On the other side, some college students began a game of Antakshari. Ms. Saviour, her rescue mission aborted, pulled out her knitting. Someone started grumbling about her maid. As I got ready to get off, I heard a woman quip, ‘We’re lucky it wasn’t someone with loose motions.’

Ah, how I love the spirit of Mumbai.

Monday, October 06, 2003

Hirsute Pursuits

To use a very bad pun, I had a hair-raising experience at the beauty salon yesterday.

I had gone for my bi-monthly hair trim to this parlour that I’ve been frequenting for 11 years now. R, the lady who runs it, is quite competent and very reasonable too. Since I’m not one to experiment with styles and hues, I ask for the same cut with just a variation or two.

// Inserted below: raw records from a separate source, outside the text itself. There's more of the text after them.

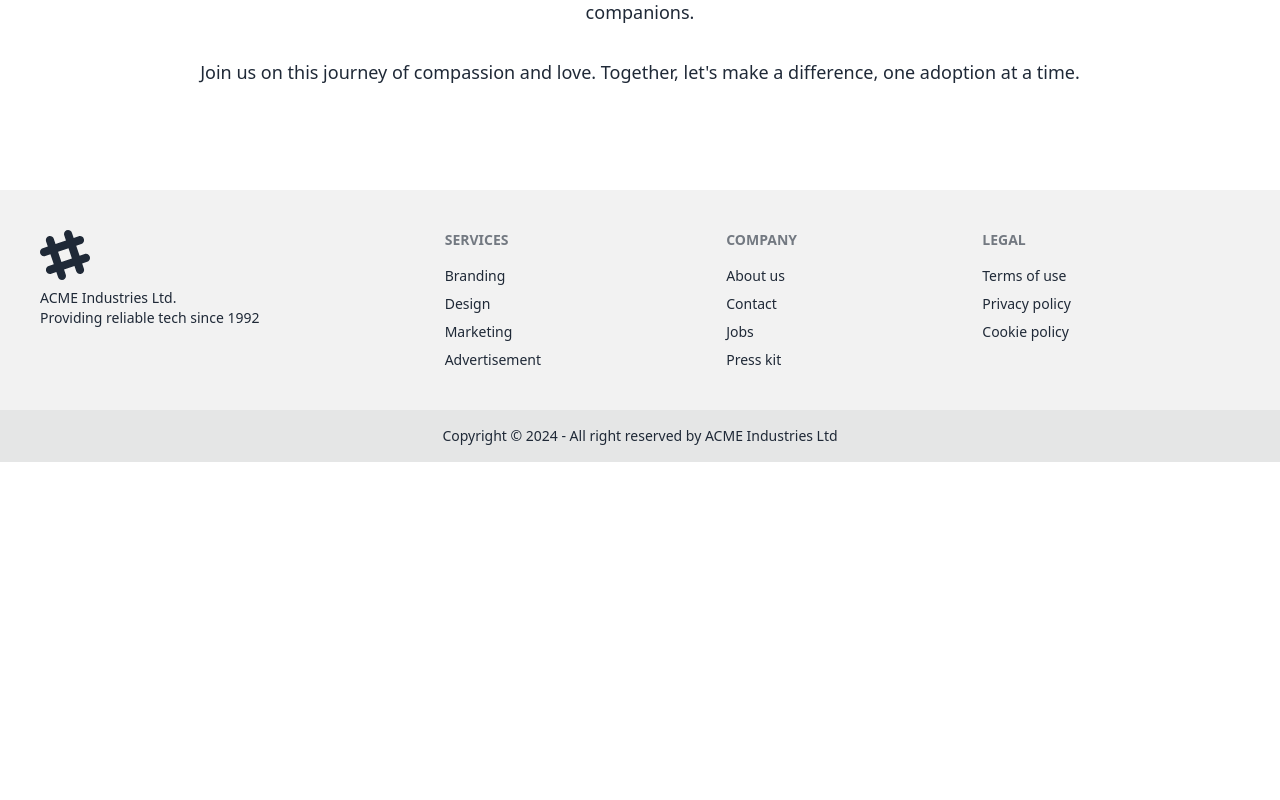
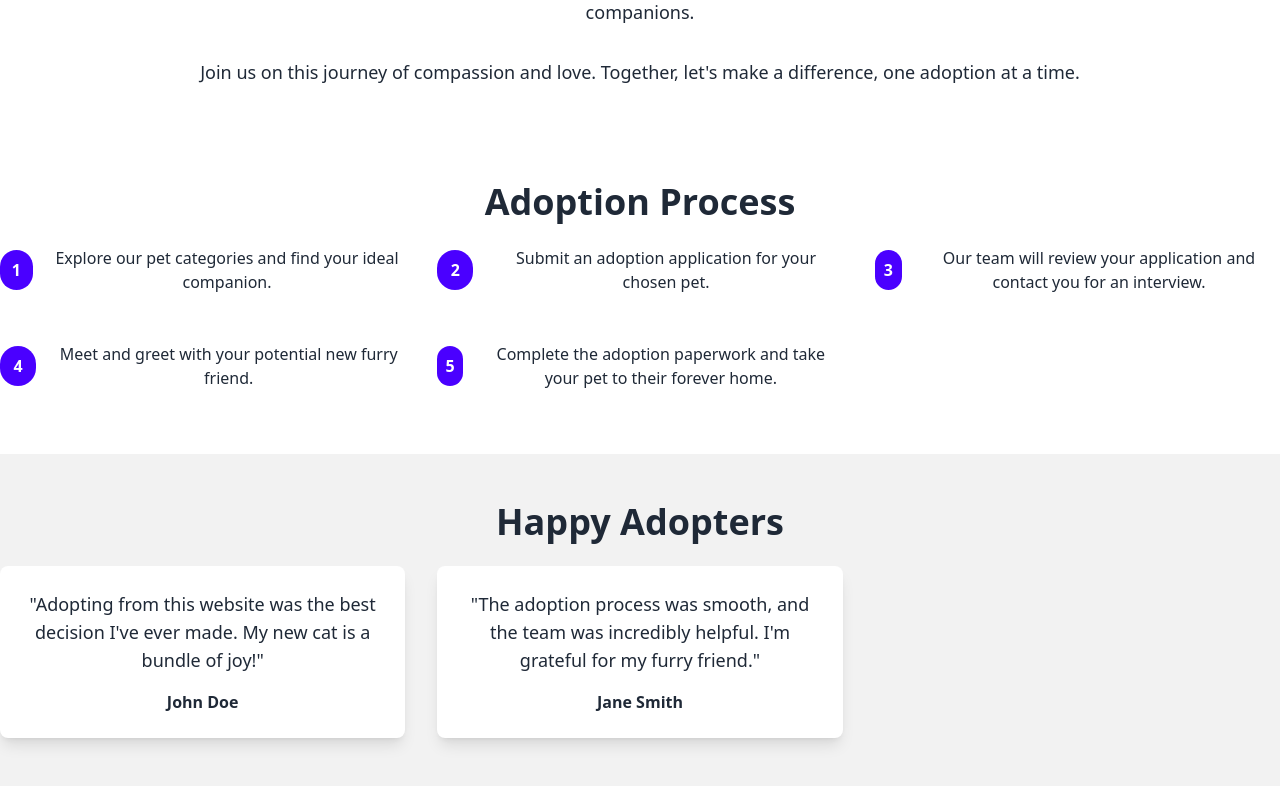
Before and after one commit to NurMuhammadCSE/Pet-Adoption-Client2, a React (Vite) app: page / in a window 1280 px wide. Shown: the part 2340-3140 px from the top of the page. Before the commit the page ends 2858 px from the top, so only its background shows below. Built offline with nearby package versions, Linux system fonts and the light colour scheme.

Commit message:
Testimonials and Adoption Process Section Added

```diff
--- /dev/null
+++ b/src/pages/Home/AdoptionProcess/AdoptionProcess.jsx
@@ -0,0 +1,29 @@
+const AdoptionProcess = () => {
+    const steps = [
+      "Explore our pet categories and find your ideal companion.",
+      "Submit an adoption application for your chosen pet.",
+      "Our team will review your application and contact you for an interview.",
+      "Meet and greet with your potential new furry friend.",
+      "Complete the adoption paperwork and take your pet to their forever home.",
+    ];
+
+    return (
+      <div className="py-12">
+        <div className="container mx-auto text-center">
+          <h2 className="text-4xl font-bold mb-6">Adoption Process</h2>
+          <div className="grid grid-cols-1 md:grid-cols-2 lg:grid-cols-3 gap-8">
+            {steps.map((step, index) => (
+              <div key={index} className="flex items-center mb-4">
+                <div className="rounded-full bg-primary text-white font-bold flex items-center justify-center w-10 h-10 mr-4">
+                  {index + 1}
+                </div>
+                <p>{step}</p>
+              </div>
+            ))}
+          </div>
+        </div>
+      </div>
+    );
+  };
+
+  export default AdoptionProcess;
--- a/src/pages/Home/Home/Home.jsx
+++ b/src/pages/Home/Home/Home.jsx
@@ -1,7 +1,9 @@
 import AboutUs from "../AboutUs/AboutUs";
+import AdoptionProcess from "../AdoptionProcess/AdoptionProcess";
 import Banner from "../Banner/Banner";
 import CallToAction from "../CallToAction/CallToAction";
 import PetsCategory from "../PetsCategory/PetsCategory";
+import Testimonials from "../Testimonials/Testimonials";
 
 const Home = () => {
   return (
@@ -10,6 +12,8 @@ const Home = () => {
       <PetsCategory></PetsCategory>
       <CallToAction></CallToAction>
       <AboutUs></AboutUs>
+      <AdoptionProcess></AdoptionProcess>
+      <Testimonials></Testimonials>
     </div>
   );
 };
--- /dev/null
+++ b/src/pages/Home/Testimonials/Testimonials.jsx
@@ -0,0 +1,31 @@
+const Testimonials = () => {
+    const testimonials = [
+      {
+        name: "John Doe",
+        comment: "Adopting from this website was the best decision I've ever made. My new cat is a bundle of joy!",
+      },
+      {
+        name: "Jane Smith",
+        comment: "The adoption process was smooth, and the team was incredibly helpful. I'm grateful for my furry friend.",
+      },
+      // Add more testimonials as needed
+    ];
+
+    return (
+      <div className="py-12 bg-base-200">
+        <div className="container mx-auto text-center">
+          <h2 className="text-4xl font-bold mb-6">Happy Adopters</h2>
+          <div className="grid grid-cols-1 md:grid-cols-2 lg:grid-cols-3 gap-8">
+            {testimonials.map((testimonial, index) => (
+              <div key={index} className="card p-6 bg-base-100 rounded-lg shadow-lg">
+                <p className="text-lg mb-4">{`"${testimonial.comment}"`}</p>
+                <p className="font-bold">{testimonial.name}</p>
+              </div>
+            ))}
+          </div>
+        </div>
+      </div>
+    );
+  };
+
+  export default Testimonials;
```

So, yesterday in the middle of the snip routine, we got around to the exorbitant rates that some parlours charge. ‘Can you imagine paying Rs. 800 for just a regular hair trim?’, I asked a little self-righteously. I expected she’d have something to add about the unjustified cost too. On the contrary, I found her springing to the defence of the hair divas. What you don’t realise, she chastised me, is that you’re paying for more than just the ambience and the name.

And that’s when she dropped the bombshell. ‘Take this scissors for instance’, she said halting her efforts at carving my wild curls into a chic bob. My untrained eye saw a pair of metal scissors. ‘This piece alone costs 20,000 rupees’. My jaw plummeted to the hair strewn floor. Twenty thousand, I coughed. Twenty, with three chubby zeroes following it???

Wha-how-whe-…. The questions came out in a rush. She picked a lopped off lock from my shoulder and demonstrated. The hair snipped though it with just a whisper of a crunch. The kind you hear when someone bites delicately into a cucumber sandwich. A regular Fiskars, I presumed, would sound like a cement mixer in comparison. But dulcet sounds aside, I learned there were other reasons to invest in a pair of shears worth 20,000 greenbacks. The cut is a lot smoother because the hair doesn’t recoil into unsightly curls. You can cut hair in a geometrically-precise straight line. It’s ergonomic too, not letting stress build up in the masterly fingers, wrist or arm.

I was still struggling to digest this information about a humble pair of scissors. With a flick of a wrist, she then dropped the second bombshell. ‘Actually, this pair of scissors is nothing compared to the one I’d set my heart on in Paris’, she sighed as she snipped over my ears. Apparently, it was hewn from pure marble and cost, hold your jaw, one lakh rupees. Just holding it, she mooned, was heavenly.

‘There’, she said, as she turned off the blow dryer and fluffed my hair, ‘what do you think?’ It was the same cut I’d had for the past year or so. But now, coming to think of it, there was something different about it.